Segment Start: Input material
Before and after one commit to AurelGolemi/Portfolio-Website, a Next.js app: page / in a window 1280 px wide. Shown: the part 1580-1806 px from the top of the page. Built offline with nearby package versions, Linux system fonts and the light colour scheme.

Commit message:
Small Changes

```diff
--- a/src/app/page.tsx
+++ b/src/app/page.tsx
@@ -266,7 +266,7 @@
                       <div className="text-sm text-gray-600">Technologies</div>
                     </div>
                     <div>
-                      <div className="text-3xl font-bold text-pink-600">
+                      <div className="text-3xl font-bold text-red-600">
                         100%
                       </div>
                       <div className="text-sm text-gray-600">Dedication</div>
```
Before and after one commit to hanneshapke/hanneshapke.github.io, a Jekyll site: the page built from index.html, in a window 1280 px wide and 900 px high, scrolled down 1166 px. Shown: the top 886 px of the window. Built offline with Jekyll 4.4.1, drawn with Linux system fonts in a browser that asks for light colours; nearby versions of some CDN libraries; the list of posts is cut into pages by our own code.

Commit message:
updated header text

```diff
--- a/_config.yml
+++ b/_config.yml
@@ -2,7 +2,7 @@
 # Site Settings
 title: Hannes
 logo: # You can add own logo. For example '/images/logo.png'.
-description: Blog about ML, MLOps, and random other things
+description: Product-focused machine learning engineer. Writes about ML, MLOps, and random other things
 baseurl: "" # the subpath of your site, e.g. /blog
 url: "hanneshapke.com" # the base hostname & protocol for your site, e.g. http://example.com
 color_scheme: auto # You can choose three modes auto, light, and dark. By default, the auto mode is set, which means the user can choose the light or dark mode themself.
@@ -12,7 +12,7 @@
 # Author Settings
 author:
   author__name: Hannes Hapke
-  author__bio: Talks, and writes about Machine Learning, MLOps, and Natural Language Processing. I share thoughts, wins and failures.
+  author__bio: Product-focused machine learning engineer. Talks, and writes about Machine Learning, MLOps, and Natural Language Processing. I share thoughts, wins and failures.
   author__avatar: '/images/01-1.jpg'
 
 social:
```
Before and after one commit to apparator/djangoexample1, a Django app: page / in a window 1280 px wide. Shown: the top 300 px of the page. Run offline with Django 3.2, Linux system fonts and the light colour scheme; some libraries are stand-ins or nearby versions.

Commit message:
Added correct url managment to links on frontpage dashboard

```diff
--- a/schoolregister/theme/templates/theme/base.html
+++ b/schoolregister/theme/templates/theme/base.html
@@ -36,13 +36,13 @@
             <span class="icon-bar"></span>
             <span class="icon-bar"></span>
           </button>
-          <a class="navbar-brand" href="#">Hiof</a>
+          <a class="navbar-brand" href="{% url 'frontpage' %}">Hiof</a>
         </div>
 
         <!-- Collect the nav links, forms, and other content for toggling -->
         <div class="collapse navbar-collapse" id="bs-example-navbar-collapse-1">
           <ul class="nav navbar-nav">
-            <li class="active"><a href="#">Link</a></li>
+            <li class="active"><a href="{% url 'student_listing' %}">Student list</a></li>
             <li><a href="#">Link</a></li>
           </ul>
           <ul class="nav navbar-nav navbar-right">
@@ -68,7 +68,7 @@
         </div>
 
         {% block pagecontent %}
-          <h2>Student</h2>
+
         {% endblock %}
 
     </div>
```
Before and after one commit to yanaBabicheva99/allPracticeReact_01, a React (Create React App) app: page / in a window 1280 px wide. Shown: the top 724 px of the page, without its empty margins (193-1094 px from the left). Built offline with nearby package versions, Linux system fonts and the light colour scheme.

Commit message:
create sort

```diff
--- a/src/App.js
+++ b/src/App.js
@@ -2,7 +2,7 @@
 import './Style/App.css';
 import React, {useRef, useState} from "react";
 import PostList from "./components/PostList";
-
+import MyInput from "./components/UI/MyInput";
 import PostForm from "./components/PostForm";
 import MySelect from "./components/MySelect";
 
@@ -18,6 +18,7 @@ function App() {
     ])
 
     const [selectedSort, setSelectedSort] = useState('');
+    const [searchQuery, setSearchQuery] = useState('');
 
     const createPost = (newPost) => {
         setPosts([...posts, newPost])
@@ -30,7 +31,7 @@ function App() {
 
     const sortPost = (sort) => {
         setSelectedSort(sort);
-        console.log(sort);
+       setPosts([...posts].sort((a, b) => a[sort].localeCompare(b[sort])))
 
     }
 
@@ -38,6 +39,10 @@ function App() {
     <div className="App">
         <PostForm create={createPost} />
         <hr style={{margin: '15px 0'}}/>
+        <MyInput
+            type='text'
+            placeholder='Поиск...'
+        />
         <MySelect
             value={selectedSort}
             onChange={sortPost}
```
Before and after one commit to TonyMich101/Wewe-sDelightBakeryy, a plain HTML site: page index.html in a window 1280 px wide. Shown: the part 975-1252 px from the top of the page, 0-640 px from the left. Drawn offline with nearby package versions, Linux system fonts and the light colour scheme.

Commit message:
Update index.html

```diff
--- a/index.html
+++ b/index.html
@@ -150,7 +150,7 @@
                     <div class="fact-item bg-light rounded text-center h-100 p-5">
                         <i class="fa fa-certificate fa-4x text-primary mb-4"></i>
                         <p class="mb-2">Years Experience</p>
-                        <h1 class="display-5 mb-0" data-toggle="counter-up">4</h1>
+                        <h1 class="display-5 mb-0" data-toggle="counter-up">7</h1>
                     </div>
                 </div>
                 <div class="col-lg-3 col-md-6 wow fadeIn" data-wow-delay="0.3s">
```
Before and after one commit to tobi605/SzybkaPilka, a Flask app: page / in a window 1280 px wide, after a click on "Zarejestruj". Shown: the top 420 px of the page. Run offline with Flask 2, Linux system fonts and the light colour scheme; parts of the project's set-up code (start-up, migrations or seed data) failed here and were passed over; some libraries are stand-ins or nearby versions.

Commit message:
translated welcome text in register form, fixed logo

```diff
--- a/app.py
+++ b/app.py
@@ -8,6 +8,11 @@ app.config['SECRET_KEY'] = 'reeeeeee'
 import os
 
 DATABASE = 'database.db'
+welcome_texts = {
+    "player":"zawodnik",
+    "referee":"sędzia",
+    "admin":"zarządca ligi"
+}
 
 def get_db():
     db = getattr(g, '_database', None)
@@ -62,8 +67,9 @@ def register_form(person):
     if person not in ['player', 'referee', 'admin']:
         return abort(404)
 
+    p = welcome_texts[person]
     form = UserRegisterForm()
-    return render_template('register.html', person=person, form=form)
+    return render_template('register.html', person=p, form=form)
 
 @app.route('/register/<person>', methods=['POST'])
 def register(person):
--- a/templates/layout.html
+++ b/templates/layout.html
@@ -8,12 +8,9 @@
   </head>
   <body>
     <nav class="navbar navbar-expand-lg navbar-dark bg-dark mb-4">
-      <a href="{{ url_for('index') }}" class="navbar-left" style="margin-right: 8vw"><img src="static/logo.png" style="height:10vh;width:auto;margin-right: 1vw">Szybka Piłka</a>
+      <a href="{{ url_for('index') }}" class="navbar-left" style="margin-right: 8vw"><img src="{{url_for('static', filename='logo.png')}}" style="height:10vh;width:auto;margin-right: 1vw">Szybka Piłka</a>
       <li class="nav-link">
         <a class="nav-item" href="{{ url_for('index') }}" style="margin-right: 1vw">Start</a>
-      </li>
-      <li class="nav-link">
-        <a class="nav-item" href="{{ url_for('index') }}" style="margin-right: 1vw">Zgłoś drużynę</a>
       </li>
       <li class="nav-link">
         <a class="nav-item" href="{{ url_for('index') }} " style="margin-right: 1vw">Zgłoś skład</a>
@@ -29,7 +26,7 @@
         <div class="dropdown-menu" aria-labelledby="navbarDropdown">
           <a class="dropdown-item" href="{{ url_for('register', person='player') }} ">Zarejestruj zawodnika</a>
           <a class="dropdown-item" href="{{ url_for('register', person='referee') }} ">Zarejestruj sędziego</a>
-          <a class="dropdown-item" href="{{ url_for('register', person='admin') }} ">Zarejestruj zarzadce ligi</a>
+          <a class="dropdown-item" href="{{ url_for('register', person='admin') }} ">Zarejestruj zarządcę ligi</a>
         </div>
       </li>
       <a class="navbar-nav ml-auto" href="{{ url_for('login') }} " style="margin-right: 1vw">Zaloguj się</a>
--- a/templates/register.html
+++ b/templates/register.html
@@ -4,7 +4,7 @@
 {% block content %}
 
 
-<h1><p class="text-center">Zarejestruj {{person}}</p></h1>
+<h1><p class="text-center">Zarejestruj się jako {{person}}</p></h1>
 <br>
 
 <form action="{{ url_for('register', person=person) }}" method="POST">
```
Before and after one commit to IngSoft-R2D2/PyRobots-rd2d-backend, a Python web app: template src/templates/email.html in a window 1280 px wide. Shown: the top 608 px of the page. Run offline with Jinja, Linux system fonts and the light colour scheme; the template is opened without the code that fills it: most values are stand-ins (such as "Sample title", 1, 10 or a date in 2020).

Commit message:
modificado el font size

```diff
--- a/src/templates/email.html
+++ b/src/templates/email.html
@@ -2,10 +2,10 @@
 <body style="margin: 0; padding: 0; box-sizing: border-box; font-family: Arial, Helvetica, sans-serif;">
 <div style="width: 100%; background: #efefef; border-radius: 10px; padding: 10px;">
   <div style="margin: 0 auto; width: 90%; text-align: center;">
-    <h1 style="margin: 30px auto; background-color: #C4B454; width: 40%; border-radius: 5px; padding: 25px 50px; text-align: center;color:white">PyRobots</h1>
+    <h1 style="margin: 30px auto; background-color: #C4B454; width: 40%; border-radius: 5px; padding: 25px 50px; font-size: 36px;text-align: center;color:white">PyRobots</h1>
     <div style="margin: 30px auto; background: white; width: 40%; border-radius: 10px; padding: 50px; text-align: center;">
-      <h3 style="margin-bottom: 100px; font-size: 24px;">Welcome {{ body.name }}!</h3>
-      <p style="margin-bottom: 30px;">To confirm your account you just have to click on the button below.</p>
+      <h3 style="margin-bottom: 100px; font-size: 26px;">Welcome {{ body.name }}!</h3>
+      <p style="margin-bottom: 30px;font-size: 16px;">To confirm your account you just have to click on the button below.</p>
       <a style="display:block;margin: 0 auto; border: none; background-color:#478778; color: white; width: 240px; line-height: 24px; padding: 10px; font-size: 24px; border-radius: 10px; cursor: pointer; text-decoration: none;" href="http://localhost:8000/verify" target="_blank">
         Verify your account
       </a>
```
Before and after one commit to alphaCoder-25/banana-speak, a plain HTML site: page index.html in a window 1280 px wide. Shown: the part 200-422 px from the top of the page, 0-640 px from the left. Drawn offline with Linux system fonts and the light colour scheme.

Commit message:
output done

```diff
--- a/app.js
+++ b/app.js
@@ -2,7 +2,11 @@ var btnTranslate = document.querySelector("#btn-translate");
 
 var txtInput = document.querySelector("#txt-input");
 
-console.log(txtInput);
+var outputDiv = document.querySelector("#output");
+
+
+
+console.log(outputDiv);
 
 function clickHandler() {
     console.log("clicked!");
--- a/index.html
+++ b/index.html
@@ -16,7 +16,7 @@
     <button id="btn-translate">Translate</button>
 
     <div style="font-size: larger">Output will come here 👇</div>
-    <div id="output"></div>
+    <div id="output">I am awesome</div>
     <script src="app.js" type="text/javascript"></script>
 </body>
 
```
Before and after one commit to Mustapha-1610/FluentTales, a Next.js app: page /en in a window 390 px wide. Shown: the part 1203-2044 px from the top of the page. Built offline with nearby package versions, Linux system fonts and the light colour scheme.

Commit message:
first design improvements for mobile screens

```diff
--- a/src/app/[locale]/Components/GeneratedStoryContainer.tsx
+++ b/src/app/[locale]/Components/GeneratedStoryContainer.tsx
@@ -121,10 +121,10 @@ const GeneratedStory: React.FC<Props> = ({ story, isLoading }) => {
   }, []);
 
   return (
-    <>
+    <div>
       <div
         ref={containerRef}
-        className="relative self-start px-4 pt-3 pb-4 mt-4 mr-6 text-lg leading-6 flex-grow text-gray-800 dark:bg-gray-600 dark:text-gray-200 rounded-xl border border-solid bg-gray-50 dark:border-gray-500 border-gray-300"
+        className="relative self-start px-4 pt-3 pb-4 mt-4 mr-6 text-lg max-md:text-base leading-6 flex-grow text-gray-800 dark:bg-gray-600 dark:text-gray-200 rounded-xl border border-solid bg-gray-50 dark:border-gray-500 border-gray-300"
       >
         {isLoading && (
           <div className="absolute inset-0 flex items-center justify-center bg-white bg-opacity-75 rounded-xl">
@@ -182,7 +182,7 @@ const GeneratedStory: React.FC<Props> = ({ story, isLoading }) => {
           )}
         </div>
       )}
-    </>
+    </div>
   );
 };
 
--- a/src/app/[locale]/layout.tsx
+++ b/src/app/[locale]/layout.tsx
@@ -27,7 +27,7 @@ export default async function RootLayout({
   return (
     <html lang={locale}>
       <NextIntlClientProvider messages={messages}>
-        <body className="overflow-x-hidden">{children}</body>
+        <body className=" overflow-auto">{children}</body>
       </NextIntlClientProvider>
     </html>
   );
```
Segment End: Input material
> Task description:
In the records, which lines use the word "console"? Report them.

> Result of the task:
-        console.log(sort);
-console.log(txtInput);
+console.log(outputDiv);
     console.log("clicked!");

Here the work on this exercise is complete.